To do.
Pull each line containing "minutes" out of the listing below.
***** Recorded information *****
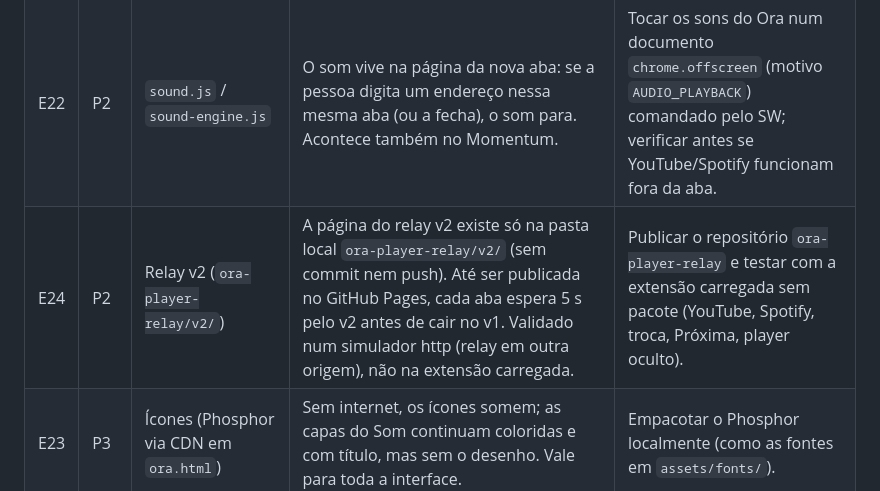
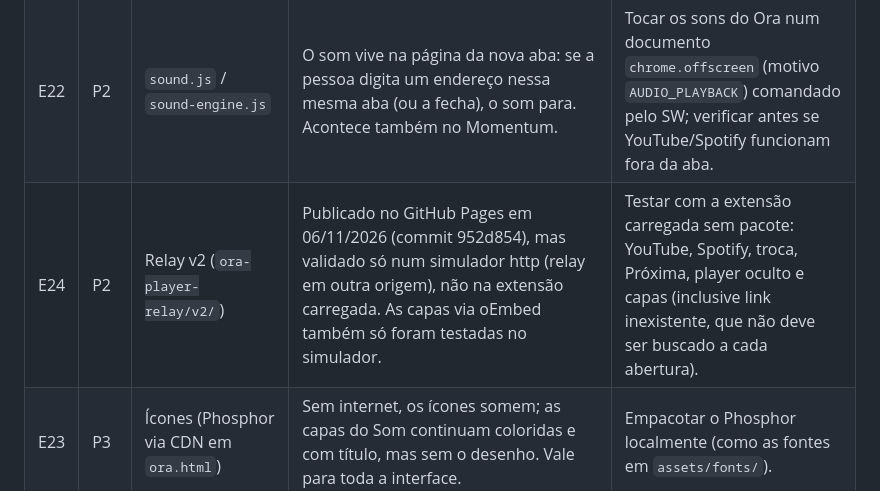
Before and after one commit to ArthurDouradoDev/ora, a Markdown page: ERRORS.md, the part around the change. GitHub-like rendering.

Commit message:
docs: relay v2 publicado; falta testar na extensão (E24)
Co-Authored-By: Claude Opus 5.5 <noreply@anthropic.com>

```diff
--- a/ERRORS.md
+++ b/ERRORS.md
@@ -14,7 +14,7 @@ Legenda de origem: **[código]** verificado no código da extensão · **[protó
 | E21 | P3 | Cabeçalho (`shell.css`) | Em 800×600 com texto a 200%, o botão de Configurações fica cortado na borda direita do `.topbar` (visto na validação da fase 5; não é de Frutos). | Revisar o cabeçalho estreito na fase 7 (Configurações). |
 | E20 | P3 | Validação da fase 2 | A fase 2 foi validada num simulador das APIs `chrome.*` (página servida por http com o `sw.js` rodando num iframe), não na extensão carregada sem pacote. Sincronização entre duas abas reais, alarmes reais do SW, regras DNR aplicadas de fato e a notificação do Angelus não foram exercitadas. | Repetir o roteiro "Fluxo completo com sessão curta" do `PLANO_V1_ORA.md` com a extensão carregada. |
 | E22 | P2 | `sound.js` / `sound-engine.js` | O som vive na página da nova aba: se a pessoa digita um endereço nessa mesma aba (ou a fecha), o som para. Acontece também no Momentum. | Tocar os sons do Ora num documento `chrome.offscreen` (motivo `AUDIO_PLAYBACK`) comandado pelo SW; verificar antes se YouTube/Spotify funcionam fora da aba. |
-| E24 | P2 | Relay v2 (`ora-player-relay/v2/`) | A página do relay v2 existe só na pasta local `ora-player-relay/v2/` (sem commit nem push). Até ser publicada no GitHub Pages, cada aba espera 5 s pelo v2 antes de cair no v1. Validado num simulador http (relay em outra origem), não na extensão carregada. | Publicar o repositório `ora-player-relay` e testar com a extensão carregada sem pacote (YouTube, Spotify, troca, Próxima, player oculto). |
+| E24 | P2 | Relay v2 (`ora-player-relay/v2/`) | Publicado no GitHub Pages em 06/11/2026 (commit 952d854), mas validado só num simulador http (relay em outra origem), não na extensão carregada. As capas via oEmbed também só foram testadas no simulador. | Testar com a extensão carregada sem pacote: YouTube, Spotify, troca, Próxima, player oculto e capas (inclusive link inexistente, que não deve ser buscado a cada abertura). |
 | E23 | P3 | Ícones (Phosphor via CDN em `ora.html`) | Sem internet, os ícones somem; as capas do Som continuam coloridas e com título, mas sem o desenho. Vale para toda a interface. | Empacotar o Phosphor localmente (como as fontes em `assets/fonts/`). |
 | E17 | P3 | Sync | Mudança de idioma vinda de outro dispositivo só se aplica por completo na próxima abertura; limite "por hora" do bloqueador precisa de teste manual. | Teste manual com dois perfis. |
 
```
*****
***** Recorded information *****
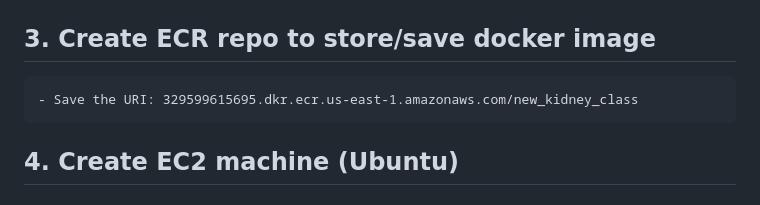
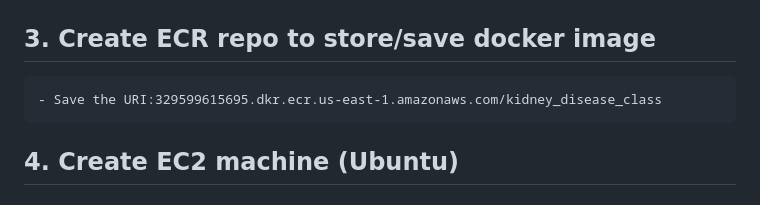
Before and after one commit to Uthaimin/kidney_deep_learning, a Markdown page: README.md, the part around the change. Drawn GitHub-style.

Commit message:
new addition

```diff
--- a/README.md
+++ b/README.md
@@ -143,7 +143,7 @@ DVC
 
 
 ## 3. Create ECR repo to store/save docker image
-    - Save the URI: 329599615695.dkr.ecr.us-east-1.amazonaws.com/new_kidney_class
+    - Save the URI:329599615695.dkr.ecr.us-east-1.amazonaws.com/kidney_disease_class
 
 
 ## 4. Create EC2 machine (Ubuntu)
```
*****
***** Recorded information *****
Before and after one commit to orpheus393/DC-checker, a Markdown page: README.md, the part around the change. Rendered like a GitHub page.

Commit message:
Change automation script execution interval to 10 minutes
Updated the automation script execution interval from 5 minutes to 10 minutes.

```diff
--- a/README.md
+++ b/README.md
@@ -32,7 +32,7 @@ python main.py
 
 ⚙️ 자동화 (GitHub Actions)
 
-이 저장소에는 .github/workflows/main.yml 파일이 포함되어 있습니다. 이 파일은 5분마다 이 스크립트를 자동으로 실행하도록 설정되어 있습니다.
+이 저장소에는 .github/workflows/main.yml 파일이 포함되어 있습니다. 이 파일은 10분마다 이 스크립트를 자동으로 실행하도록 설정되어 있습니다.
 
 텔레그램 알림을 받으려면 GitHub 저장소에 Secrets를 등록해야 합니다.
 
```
*****
Response to this exercise.
Change automation script execution interval to 10 minutes
Updated the automation script execution interval from 5 minutes to 10 minutes.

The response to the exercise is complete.